Skin conditions in scientists and laboratory technicians

Authors: Brian Wu, MD candidate, Keck School of Medicine, Los Angeles, USA. DermNet New Zealand Editor in Chief: Hon A/Prof Amanda Oakley, Dermatologist, Hamilton, New Zealand. November 2016. 


Scientists and technicians engage in important research and analysis in laboratories all over the world. However, this sector is at high risk of skin conditions due to the nature of laboratory work itself. 

In one study of 5641 workers from 137 different laboratories, 23% of workers had developed skin conditions due to the handling and care of laboratory animals.

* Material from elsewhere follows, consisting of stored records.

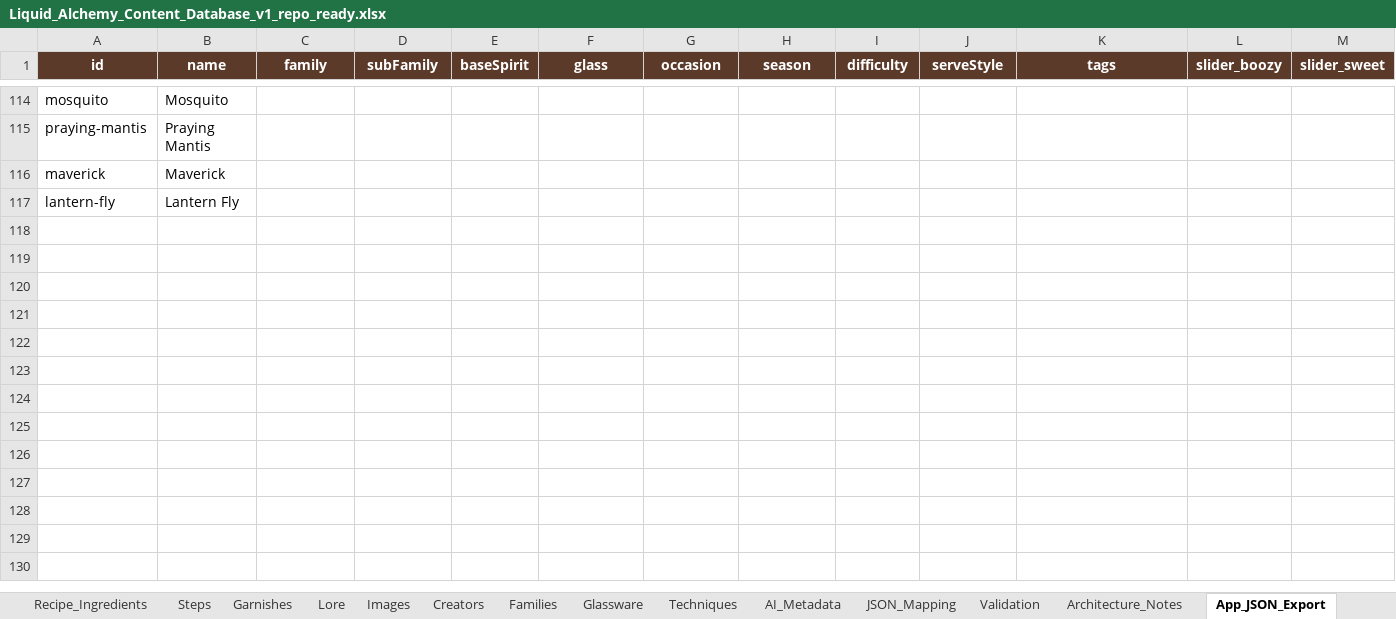
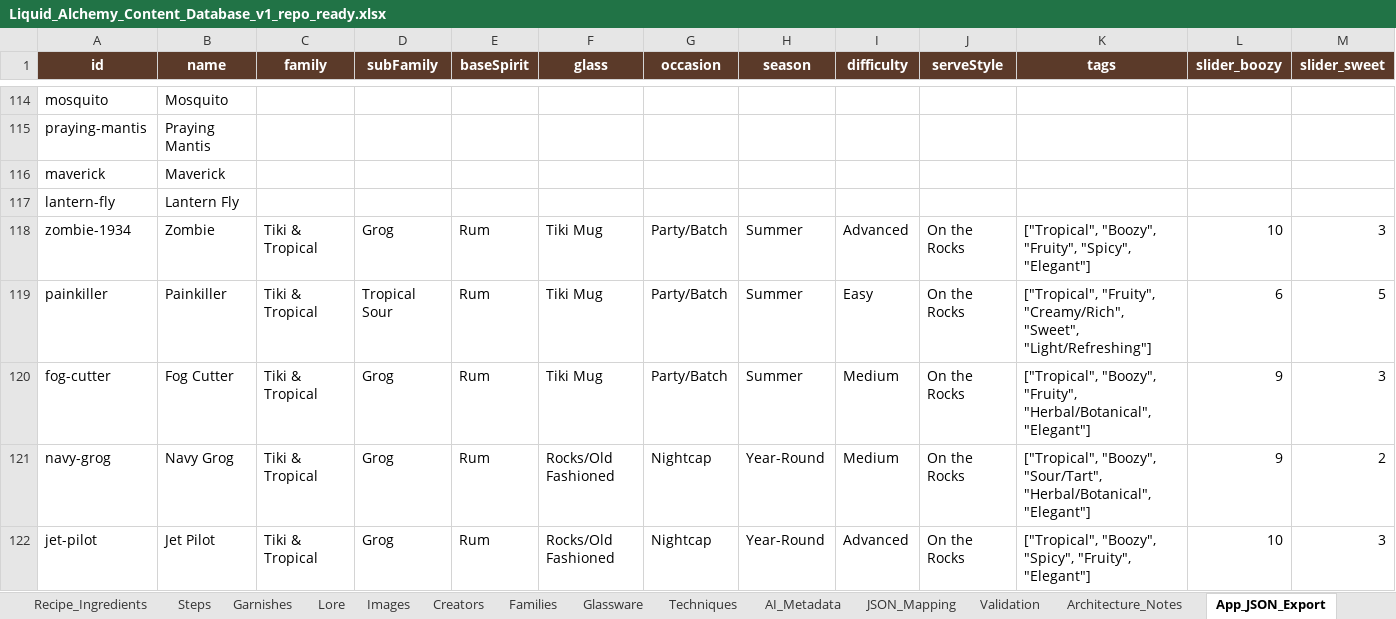
Before and after one commit to bridgetn2d/liquid-alchemy, an Excel workbook: content/workbook/Liquid_Alchemy_Content_Database_v1_repo_ready.xlsx, sheet App_JSON_Export, drawn as a sheet; only a part is shown, gaps mark what is left out; values as stored, in another font and other column widths than the file's, no borders; rows hold the shown columns only; the diff names each change by its address in the sheet, - before the commit and + after, or states it on an @@ line.

Commit message:
Add Tiki & Tropical pack (pack_003); mark 5 recipes live
Adds Zombie, Painkiller, Fog Cutter, Navy Grog, and Jet Pilot to the canonical workbook.

Recipes were imported and QA'd in Liquid Alchemy. Existing recipes remained intact.

Updates status from approved to live for the 5 Recipes rows, 5 App_JSON_Export rows, and the pack_003 Packs row.

No schema changes.

```diff
--- a/content/workbook/Liquid_Alchemy_Content_Database_v1_repo_ready.xlsx (sheet App_JSON_Export)
+++ b/content/workbook/Liquid_Alchemy_Content_Database_v1_repo_ready.xlsx (sheet App_JSON_Export)
+row 118: zombie-1934 | Zombie | Tiki & Tropical | Grog | Rum | Tiki Mug | Party/Batch | Summer | Advanced | On the Rocks | ["Tropical", "Boozy", "Fruity", "Spicy", "Elegant"] | 10 | 3
+row 119: painkiller | Painkiller | Tiki & Tropical | Tropical Sour | Rum | Tiki Mug | Party/Batch | Summer | Easy | On the Rocks | ["Tropical", "Fruity", "Creamy/Rich", "Sweet", "Light/Refreshing"] | 6 | 5
+row 120: fog-cutter | Fog Cutter | Tiki & Tropical | Grog | Rum | Tiki Mug | Party/Batch | Summer | Medium | On the Rocks | ["Tropical", "Boozy", "Fruity", "Herbal/Botanical", "Elegant"] | 9 | 3
+row 121: navy-grog | Navy Grog | Tiki & Tropical | Grog | Rum | Rocks/Old Fashioned | Nightcap | Year-Round | Medium | On the Rocks | ["Tropical", "Boozy", "Sour/Tart", "Herbal/Botanical", "Elegant"] | 9 | 2
+row 122: jet-pilot | Jet Pilot | Tiki & Tropical | Grog | Rum | Rocks/Old Fashioned | Nightcap | Year-Round | Advanced | On the Rocks | ["Tropical", "Boozy", "Spicy", "Fruity", "Elegant"] | 10 | 3
```
Also changed, not shown: sheet Recipe_Ingredients, sheet Recipes, sheet Lore, sheet Ingredients, sheet Garnishes, sheet Creators, 2 more sheets.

Why are scientists and technicians at risk for skin disorders?

Risks to scientists and technicians who work in laboratories include:

  • The fast-paced nature of laboratory work
  • Tasks like pipetting, mixing, compounding, or loading autosampler devices can bring workers into contact with a variety of chemicals
  • The presence of chemicals such as dyes, solutions, solvents, disinfectants and other cleaning agents
  • The potential for exposure to contact allergens and irritants.

Understanding occupational skin disorders

Occupational skin disorders are caused or made worse by the nature of a person’s job. They account for about 80% of occupational disease worldwide, but in the United States and other developed countries, rates have been falling due to an increase in both safety measures and automation. The layered, flexible nature of skin provides reasonable protection against chemicals, extremes of heat and cold, solar radiation, allergens and irritants. However, different types of work can lead to breaches in the skin’s defences and to the development of dermatoses.

Skin disorders associated with scientists and technicians

There are several types of skin disorder associated with laboratory work.

Chemical burns

Chemical burns are a common complaint among laboratory workers. This is due to tasks that involve close contact with a variety of chemicals.

    • Personal protective equipment — gloves, goggles and protective aprons — may reduce chance of exposure.
    • Washing facilities should be present on site to reduce worker risk.
Contact dermatitis

Irritant and allergic contact dermatitis

Irritant contact dermatitis and allergic contact dermatitis are common in laboratory workers. This is mainly due to frequent exposure to allergens and irritants. Contact dermatitis can also be caused by contact with laboratory animals.

  • Common signs and symptoms of dermatitis include redness, swelling, blisters, oozing and weeping or dryness.
  • The most common sites of contact dermatitis are the backs of the hands, wrists and forearms.

Mechanical injury

Mechanical injuries are another risk for laboratory workers. They are often due to handling sharps like lancets, glass tubes, etc.

  • The fast-paced nature of laboratory work and/or ignoring of proper protocols is a contributing factor in many of these injuries.
  • Mechanical injuries put laboratory workers at risk for secondary bacterial wound infections.

Skin infections

Workers in microbiology laboratories are exposed to many microorganisms that can infect the skin, particularly if the integrity of the skin barrier is compromised. Such infections include:

Skin infections

Workplace risk assessment

A risk assessment of the laboratory workplace should include assessment of the:

  • Physical working conditions (proper lighting, etc.)
  • Regular maintenance of laboratory equipment
  • Safe storage, handling and disposal of laboratory chemicals and sharps
  • Knowledge of the individual chemicals worked with, their properties and their risks
  • Education of employees about laboratory safety
  • On-site provision of showering and rinsing facilities
  • Protocols for various laboratory procedures.

A collaboration between laboratory managers and workers is needed to ensure that laboratories stay truly safe and that accidents are prevented.

Personal protective equipment

Depending on the precise nature of the work, personal protective equipment for workers in the laboratory can include:
●    Gloves
●    Goggles
●    Protective aprons
●    Protective clothing and shoe covering
●    Masks.

Such personal protective equipment can protect the skin — not only on the hands but also the rest of the body — when dealing with hazardous materials.

Hand care advice for scientists and technicians

Proper hand care can reduce the risk of occupational skin diseases. It can include:

  • Proper use of personal protective equipment (see above) to protect the skin from exposure
  • Washing hands after disposal of personal protective equipment and following a general hand-washing protocol, using alcohol-based gels/sanitisers as needed
  • Opting for use of non-latex gloves to avoid latex allergy
  • Using emollients and moisturisers
  • Seeking medical help at the first signs and symptoms of skin irritation or breakdown.

How is occupational skin disease diagnosed?

Diagnosis of occupational skin disease should be based on:

    • A detailed personal and medical history, including a personal history of atopy (especially atopic eczema)
    • An occupational history, including the nature of job and the potential for work-related exposure to allergens or irritants
    • The appearance and distribution of skin signs
    • Patch tests if an allergic reaction is suspected
    • Laboratory tests for bacteria, fungi, viruses, arthropods, helminths and other bugs. 
Patch tests

What is the treatment for occupational skin disease?

Treatment for occupational dermatoses may involve:

 

Related Information

References

On DermNet NZ

Books about skin diseases

See the DermNet NZ bookstore